Exercise: Scan the records for lines with the word "content", and copy every such line.

Segment Start: Data shown

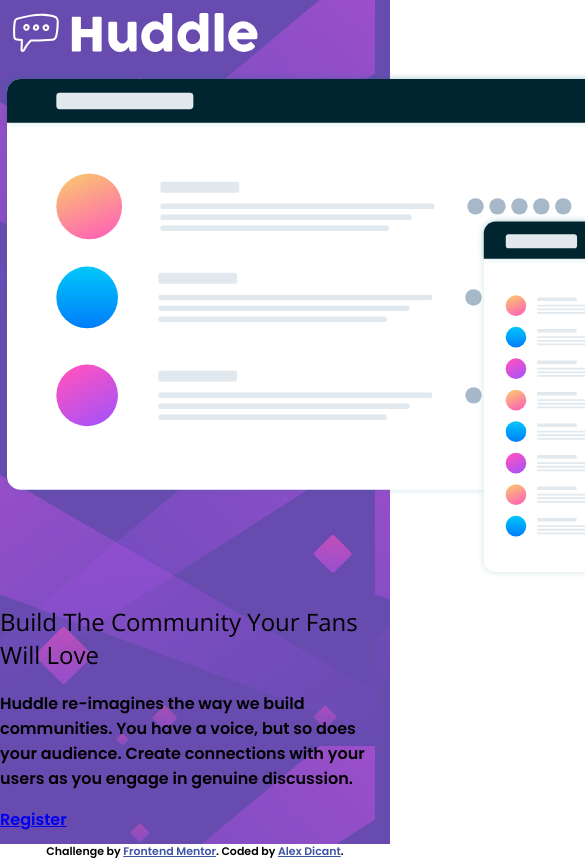
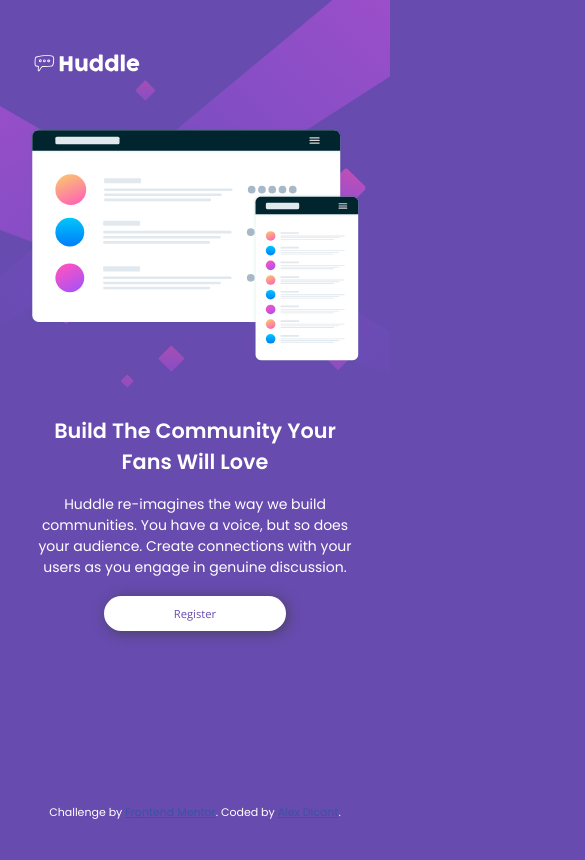
Before and after one commit to alexdicant/huddle-landing-page, a plain HTML site: page index.html in a window 390 px wide. Shown: the top 860 px of the page, 585 px wide, since content can reach past the window. Drawn offline with nearby package versions, Linux system fonts and the light colour scheme.

Commit message:
Mobile style.

```diff
--- a/css/main.css
+++ b/css/main.css
@@ -6,21 +6,69 @@
 body {
   margin: 0;
   padding: 0;
+  box-sizing: border-box;
   font-family: 'Poppins', sans-serif;
   font-weight: 400;
-  font-weight: 600;
+  font-size: 14px;
+  text-align: center;
+  color: white;
+  background-color: var(--violet);
+  background-image: url('../images/bg-mobile.svg');
+  background-repeat: no-repeat;
+  background-size: contain;
 }
 
 main {
   height: 100vh;
-  width: 100vw;
-  background-image: url('../images/bg-mobile.svg');
-  background-color: var(--violet);
+  width: 85vw;
+  margin: 0 auto;
 }
 
 h1 {
+  font-family: 'Poppins', sans-serif;
+  font-size: 1.3rem;
+  font-weight: 600;
+  text-align: center;
+}
+
+.header {
+  display: flex;
+  align-items: center;
+  height: 15%;
+}
+
+.header__logo {
+  height: 28px;
+}
+
+.section {
+  height: 79%;
+}
+
+.section p {
+  line-height: 1.5;
+  margin-bottom: 25px;
+}
+
+.section__hero {
+  width: 100%;
+  margin-bottom: 1.8rem;
+}
+
+.button {
   font-family: 'Open Sans', sans-serif;
+  text-decoration: none;
+  background-color: white;
+  color: var(--violet);
+  font-size: 0.7rem;
   font-weight: 400;
+  padding: 10px 70px;
+  border-radius: 100px;
+  box-shadow: 2px 2px 13px 0px rgba(61, 61, 61, 0.7);
+}
+
+.footer {
+  height: 5%;
 }
 
 .attribution {
--- a/index.html
+++ b/index.html
@@ -22,24 +22,26 @@
   </head>
   <body>
     <main>
-      <head>
-        <img src="./images/logo.svg" alt="Logo Huddle" />
-      </head>
-      <section>
-        <div>
-          <img src="./images/illustration-mockups.svg" alt="Product" />
-        </div>
-        <div>
+      <header class="header">
+        <img class="header__logo" src="./images/logo.svg" alt="Lofo Huddle" />
+      </header>
+      <section class="section">
+        <img
+          class="section__hero"
+          src="./images/illustration-mockups.svg"
+          alt="Product"
+        />
+        <div class="section__info">
           <h1>Build The Community Your Fans Will Love</h1>
           <p>
             Huddle re-imagines the way we build communities. You have a voice,
             but so does your audience. Create connections with your users as you
             engage in genuine discussion.
           </p>
-          <a href="#">Register</a>
+          <a class="button" href="#">Register</a>
         </div>
       </section>
-      <footer>
+      <footer class="footer">
         <p class="attribution">
           Challenge by
           <a href="https://www.frontendmentor.io?ref=challenge" target="_blank"
```
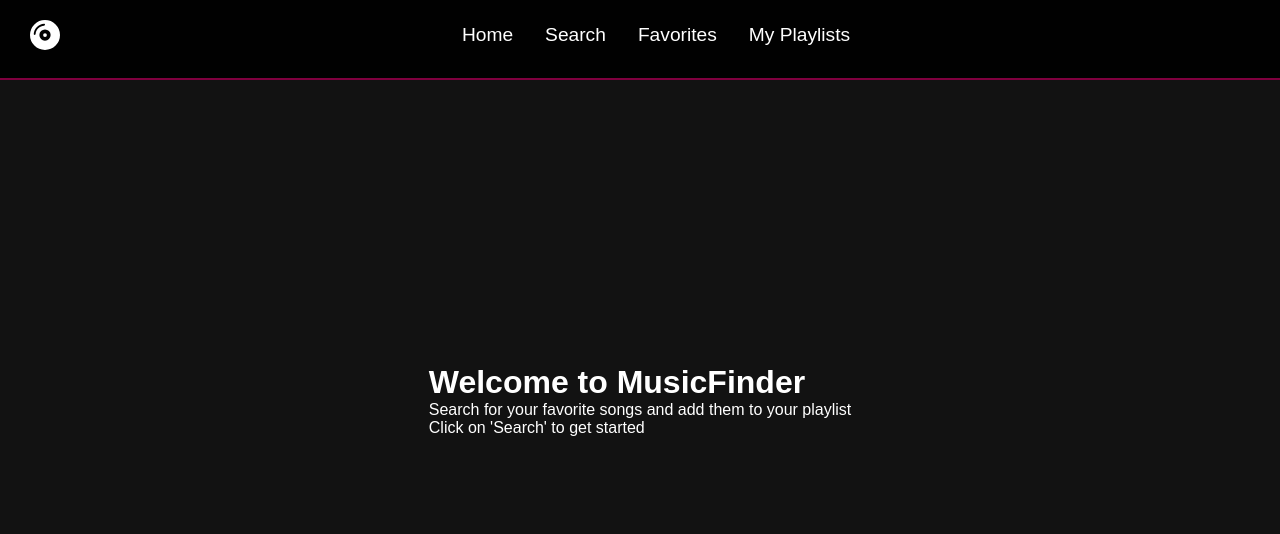
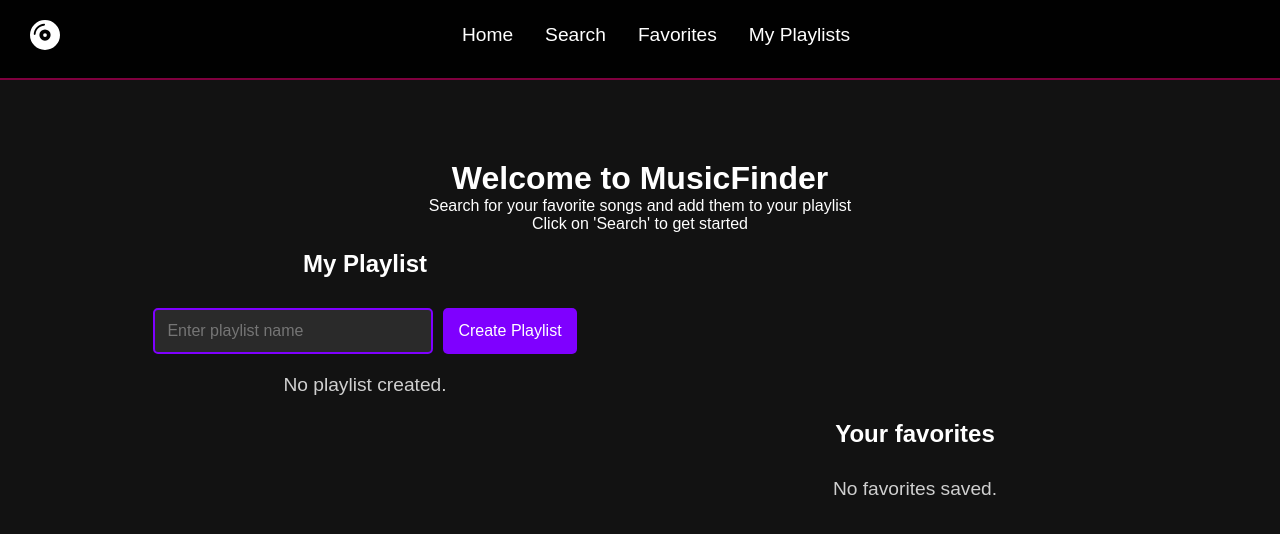
Before and after one commit to 777-XIII/music-finder, a React (Vite) app: page / in a window 1280 px wide. Shown: the top 534 px of the page. Built offline with nearby package versions, Linux system fonts and the light colour scheme.

Commit message:
mental breakdown -> survived

```diff
--- a/src/pages/Favorites.jsx
+++ b/src/pages/Favorites.jsx
@@ -11,7 +11,11 @@ function Favorites() {
       {favorites.length === 0 ? (
         <p>No favorites saved.</p>
       ) : (
-        favorites.map((song) => <SongCard key={song.id} song={song} />)
+        <div className="favorites-grid">
+          {favorites.map((song) => (
+            <SongCard key={song.id} song={song} />
+          ))}
+        </div>
       )}
     </div>
   );
--- a/src/pages/Home.jsx
+++ b/src/pages/Home.jsx
@@ -1,11 +1,30 @@
+import Playlists from "./MyPlaylist";
+import Favorites from "./Favorites";
 function Home() {
   return (
-    <div className="container">
-      <h1 className="neon-text">Welcome to MusicFinder</h1>
-      <p>Search for your favorite songs and add them to your playlist</p>
-      <p>Click on 'Search' to get started</p>
+    <div>
+      {/* Oberer Bereich mit Willkommensnachricht */}
+      <div className="container">
+        <h1 className="neon-text">Welcome to MusicFinder</h1>
+        <p>Search for your favorite songs and add them to your playlist</p>
+        <p>Click on 'Search' to get started</p>
+      </div>
+      {/* Unterer Bereich mit den drei Containern */}
+      <div className="home-container">
+        {/* Container für Playlists */}
+        <div className="home-box1">
+          <Playlists />
+        </div>
+        {/* Container für Favorites */}
+        <div className="home-box2">
+          <Favorites />
+        </div>
+        {/* Container für Search */}
+        {/* <div className="home-box3">
+          <Search />
+        </div> */}
+      </div>
     </div>
   );
 }
-
 export default Home;
--- a/src/pages/MyPlaylist.jsx
+++ b/src/pages/MyPlaylist.jsx
@@ -3,7 +3,8 @@ import { Link } from "react-router-dom";
 import { PlaylistContext } from "../context/PlaylistContext";
 
 function MyPlaylist() {
-  const { playlists, addPlaylist, deletePlaylist } = useContext(PlaylistContext);
+  const { playlists, addPlaylist, deletePlaylist } =
+    useContext(PlaylistContext);
   const [newPlaylistName, setNewPlaylistName] = useState("");
 
   const handleCreatePlaylist = () => {
@@ -34,7 +35,12 @@ function MyPlaylist() {
             <div key={playlists.id} className="playlist-card">
               <h3>{playlists.name}</h3>
               <div className="playlist-actions">
-                <Link to={`/playlist/${playlists.id}`}>Open</Link>
+                <Link to={`/playlist/${playlists.id}`}>
+                  <button onClick={() => navigate(`/playlist/${playlists.id}`)}>
+                    {" "}
+                    Open{" "}
+                  </button>
+                </Link>
 
                 <button onClick={() => deletePlaylist(playlists.id)}>
                   Delete
--- a/src/pages/PlaylistDetail.jsx
+++ b/src/pages/PlaylistDetail.jsx
@@ -4,7 +4,7 @@ import { PlaylistContext } from "../context/PlaylistContext";
 import SongCard from "../components/SongCard";
 
 function PlaylistDetail() {
-  const { playlists, addSongToPlaylist } = useContext(PlaylistContext);
+  const { playlists } = useContext(PlaylistContext);
   const { id } = useParams();
   const playlist = playlists.find((p) => p.id === Number(id));
 
@@ -15,7 +15,6 @@ function PlaylistDetail() {
   return (
     <div className="playlist-detail">
       <h2>{playlist.name}</h2>
-
       <div className="song-list">
         {playlist.songs.length === 0 ? (
           <p>No songs in this playlist.</p>
--- a/src/pages/Search.jsx
+++ b/src/pages/Search.jsx
@@ -57,4 +57,3 @@ function Search() {
 }
 
 export default Search;
-// come on
--- a/src/styles/Global2.css
+++ b/src/styles/Global2.css
@@ -16,6 +16,79 @@ body {
   padding: 20px;
 }
 
+/* HOME */
+
+.container {
+  display: flex;
+  flex-direction: column;
+  align-items: center;
+  height: 10vh;
+}
+.home-container {
+  display: flex;
+  align-items: center;
+  gap: 50px;
+  height: 50vh;
+  padding: 50px;
+}
+.home-box1 {
+  width: 500px;
+  height: 500px;
+  border-radius: 10px;
+  flex-wrap: wrap;
+  display: flex;
+  flex-direction: column;
+  align-items: center;
+}
+.home-box2 {
+  width: 500px;
+  height: 500px;
+  flex-wrap: wrap;
+  display: flex;
+  flex-direction: column;
+  align-items: center;
+  max-height: fit-content;
+  overflow-x: scroll;
+  overflow-y: hidden;
+  -webkit-mask-image: linear-gradient(
+    to right,
+    rgba(0, 0, 0, 0),
+    black 20%,
+    black 80%,
+    rgba(0, 0, 0, 0)
+  );
+  mask-image: linear-gradient(
+    to right,
+    rgba(0, 0, 0, 0),
+    black 20%,
+    black 80%,
+    rgba(0, 0, 0, 0)
+  );
+}
+
+.home-box2::-webkit-scrollbar {
+  width: 8px; /* Breite der Scrollbar */
+}
+.home-box2::-webkit-scrollbar-track {
+  background: black; /* Hintergrund */
+}
+.home-box2::-webkit-scrollbar-thumb {
+  background: #ff007f; /* Farbe der Scroll-Leiste */
+  border-radius: 4px; /* Abgerundete Ecken */
+}
+.home-box2::-webkit-scrollbar-thumb:hover {
+  background: #555; /* Farbe beim Hover */
+}
+/* .home-box3 {
+  width: 500px;
+  height: auto;
+  border-radius: 10px;
+  flex-wrap: wrap;
+  display: flex;
+  flex-direction: column;
+  align-items: center;
+}
+ */
 /* NAVIGATION */
 nav {
   padding: 1rem;
@@ -81,7 +154,7 @@ nav a:hover::after {
 form {
   display: flex;
   justify-content: center;
-  margin: 30px;
+  margin: 100px;
   gap: 10px;
 }
 
@@ -127,11 +200,11 @@ button:hover {
   text-align: center;
   transition: 0.3s ease-in-out;
   box-shadow: 0 4px 8px rgba(0, 0, 0, 0.3);
-}
-
-.song-card {
-  width: 250px;
-  margin: 10px;
+  width: 100%;
+  display: flex;
+  flex-direction: column;
+  align-items: center;
+  justify-content: space-between;
 }
 
 .song-card:hover,
@@ -141,18 +214,26 @@ button:hover {
 }
 
 .song-card img {
-  width: 100%;
+  width: 150px;
+  height: 150px;
   border-radius: 8px;
+  object-fit: cover;
 }
 
 .song-card h3 {
   margin: 10px 0;
+  font-size: 1rem;
+  white-space: nowrap;
+  overflow: hidden;
+  text-overflow: ellipsis;
+  max-width: 100%;
 }
 
 audio {
   width: 100%;
   margin-top: 10px;
   outline: none;
+  align-self: stretch;
 }
 
 /* FAVORITEN UND PLAYLISTS */
@@ -295,3 +376,42 @@ audio {
   background: linear-gradient(45deg, #ff007f, #7f00ff);
   box-shadow: 0 0 10px #ff007f;
 }
+
+/* GRID-LAYOUT FÜR SUCHERGEBNISSE, FAVORITEN UND PLAYLIST-SONGS */
+.search-results,
+.favorites-grid,
+.song-list {
+  display: grid;
+  grid-template-columns: repeat(auto-fit, minmax(200px, 1fr));
+  gap: 15px;
+  padding: 20px;
+  width: 100%;
+  max-width: 1200px;
+  margin: 0 auto;
+}
+
+@media (max-width: 768px) {
+  .search-results,
+  .favorites-grid,
+  .song-list {
+    grid-template-columns: repeat(auto-fit, minmax(150px, 1fr));
+  }
+
+  .song-card img {
+    width: 120px;
+    height: 120px;
+  }
+}
+
+@media (max-width: 480px) {
+  .search-results,
+  .favorites-grid,
+  .song-list {
+    grid-template-columns: repeat(auto-fit, minmax(120px, 1fr));
+  }
+
+  .song-card img {
+    width: 100px;
+    height: 100px;
+  }
+}
```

Segment End: Data shown

Exercise solution:
Before and after one commit to alexdicant/huddle-landing-page, a plain HTML site: page index.html in a window 390 px wide. Shown: the top 860 px of the page, 585 px wide, since content can reach past the window. Drawn offline with nearby package versions, Linux system fonts and the light colour scheme.
+  max-height: fit-content;
   justify-content: center;
+  justify-content: space-between;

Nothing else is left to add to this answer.